CORUNNA — On Monday the 35th Circuit announced that it has created a new court program aimed at helping veterans who are caught up in the criminal justice system.
The court hopes the new program will help keep veterans who have been charged with crimes out of prison and instead focus on their rehabilitation. Court officials are calling it a prison diversion program.
The new Veterans Treatment Program will be a collaboration between the Saginaw Veterans Administration and the Shiawassee County Treatment Courts, including Drug Court, Mental Health Court, and the Swift and Sure Sanctions Probation Program.
According to circuit court administrator Krissi Lab, the Veterans Treatment Program will be a “track” that a veteran will follow after they have been charged as they work their way through the court system.
If a veteran meets the criteria to be placed in either the drug court, mental health court or the probation program, the court will do all it can to see that veteran avoids spending time behind bars.
Currently, the program is just aimed at felony charges and the veteran has to be diagnosed with a mental illness or substance abuse program to qualify.
They have to be categorized as a “non-violent offender” to be eligible as well.

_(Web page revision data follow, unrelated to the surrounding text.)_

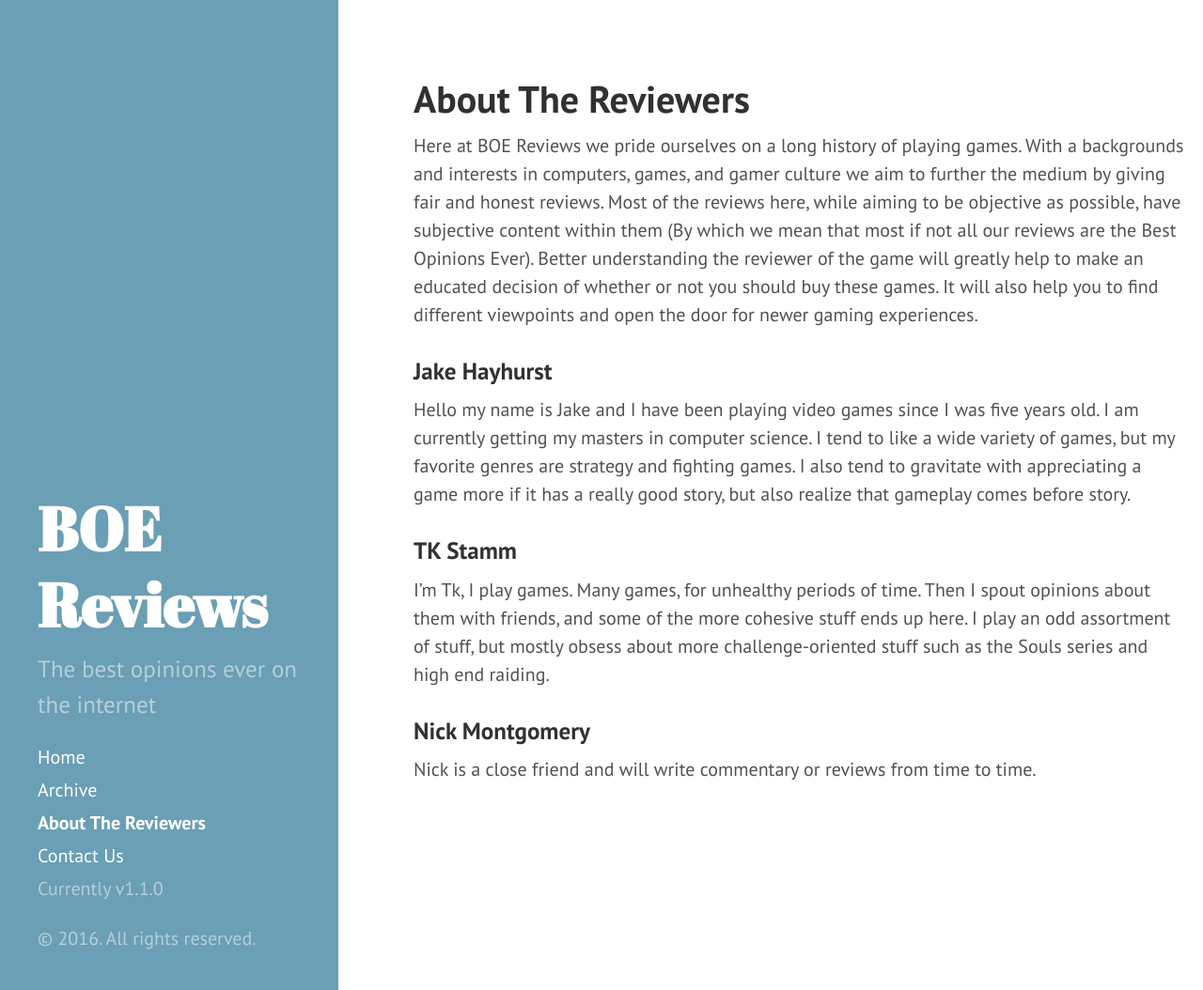
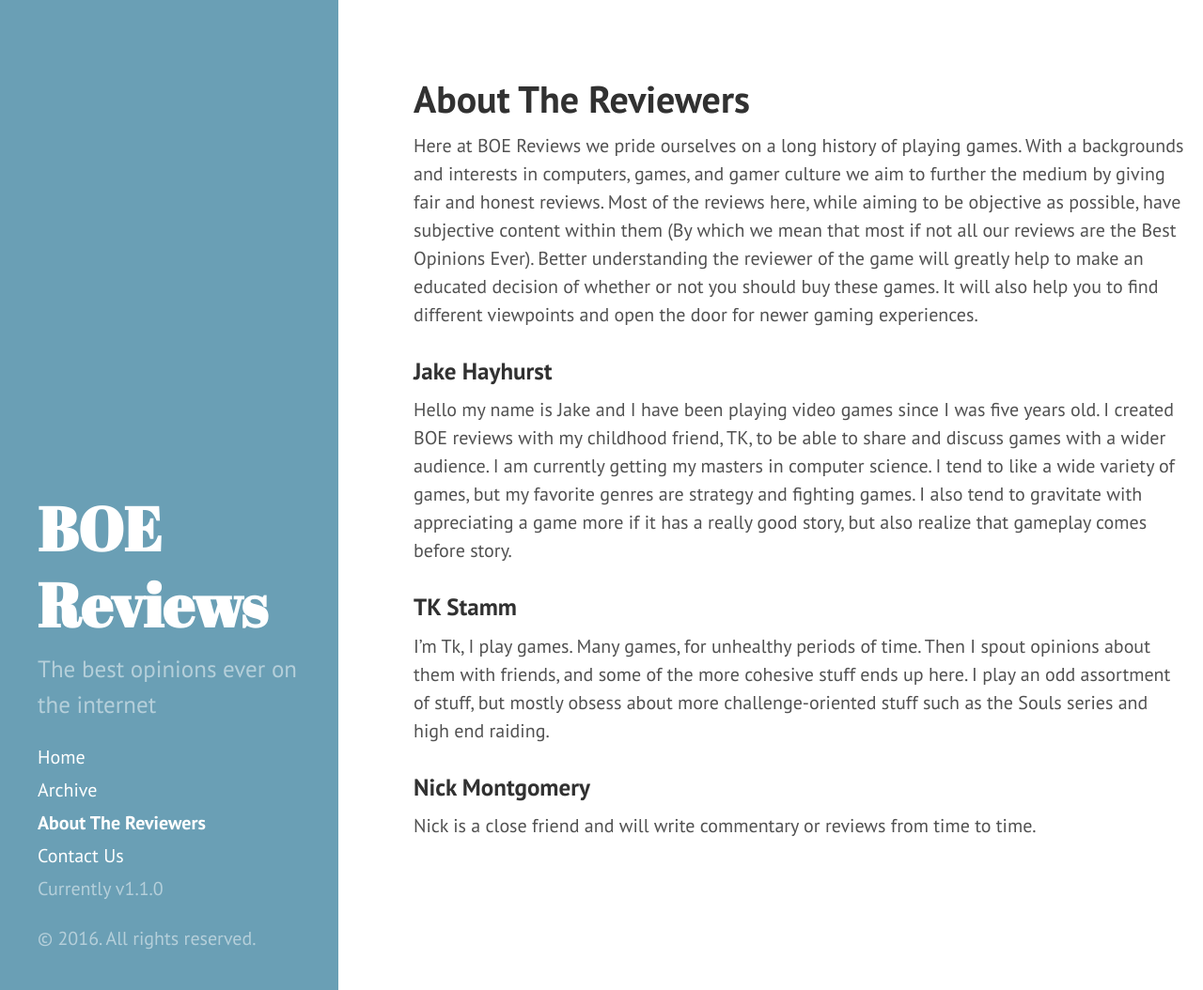
Before and after one commit to LordFluffyPants/LordFluffyPants.github.io, a Jekyll site: the page built from about.md, in a window 1280 px wide and 1054 px high. Shown: the whole window at 94% size. Built offline with Jekyll 4.4.1, drawn with Linux system fonts in a browser that asks for light colours.

Commit message:
updated about and contact info

```diff
--- a/about.md
+++ b/about.md
@@ -6,7 +6,7 @@
 Here at BOE Reviews we pride ourselves on a long history of playing games. With a backgrounds and interests in computers, games, and gamer culture we aim to further the medium by giving fair and honest reviews. Most of the reviews here, while aiming to be objective as possible, have subjective content within them (By which we mean that most if not all our reviews are the Best Opinions Ever). Better understanding the reviewer of the game will greatly help to make an educated decision of whether or not you should buy these games. It will also help you to find different viewpoints and open the door for newer gaming experiences.
 
 ### Jake Hayhurst
-Hello my name is Jake and I have been playing video games since I was five years old. I am currently getting my masters in computer science. I tend to like a wide variety of games, but my favorite genres are strategy and fighting games. I also tend to gravitate with appreciating a game more if it has a really good story, but also realize that gameplay comes before story.
+Hello my name is Jake and I have been playing video games since I was five years old. I created BOE reviews with my childhood friend, TK, to be able to share and discuss games with a wider audience. I am currently getting my masters in computer science. I tend to like a wide variety of games, but my favorite genres are strategy and fighting games. I also tend to gravitate with appreciating a game more if it has a really good story, but also realize that gameplay comes before story.
 
 ### TK Stamm
 I'm Tk, I play games.  Many games, for unhealthy periods of time.  Then I spout opinions about them with friends, and some of the more cohesive stuff ends up here.  I play an odd assortment of stuff, but mostly obsess about more challenge-oriented stuff such as the Souls series and high end raiding.
```
Also changed, not shown: contact.md (+1 -1 lines).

“They would then be placed in the mental health, veterans, or the drug court treatment track,” Lab said.
The court will provide the veteran with supervision and compliance support so they can successfully complete whatever sentence the court imposes on them.
“It allows the court and the specialty courts to collaborate with the VA in Saginaw and bring in more resources to our veterans who have been charged with crimes,” Lab said.
“The veterans treatment track will promote sobriety, recovery and stability through a coordinated response that involves collaboration with the community treatment providers, community agencies and organizations, as well as the Department of Veterans Affairs healthcare networks, Veterans Benefits Administration, our local Department of Veterans Affairs office, volunteer mentors, and organizations that support veterans and veterans families,” the 35th Circuit Court said in a press release.
“Our Shiawassee County veterans have done what they can to serve our country and community. Our community must do what we can to support and honor their service and sacrifice,” said Circuit Judge Matthew Stewart.
He said he wants to ensure that any veteran entering the 35th Circuit Court has access to the support and treatment they need and deserve to address combat and service-connected needs.
The veteran’s treatment track will be implemented within the current treatment court programs.
It will “ensure that all Shiawassee County veterans charged with felonies who may be suffering from addiction, mental health issues, and other combat-related disorders receive proper support and treatment.
“Justice-involved veterans will be diverted from incarceration and provided supervision and compliance support and monitoring from the treatment teams, which include the judge, prosecutor, defense counsel, Michigan Department of Corrections, treatment providers, police and compliance managers,” the court’s press release said.
According to recent VA statistics, a little less than 9 percent of Shiawassee County residents are veterans. Less than one percent of them, historically, have had run-ins with the law.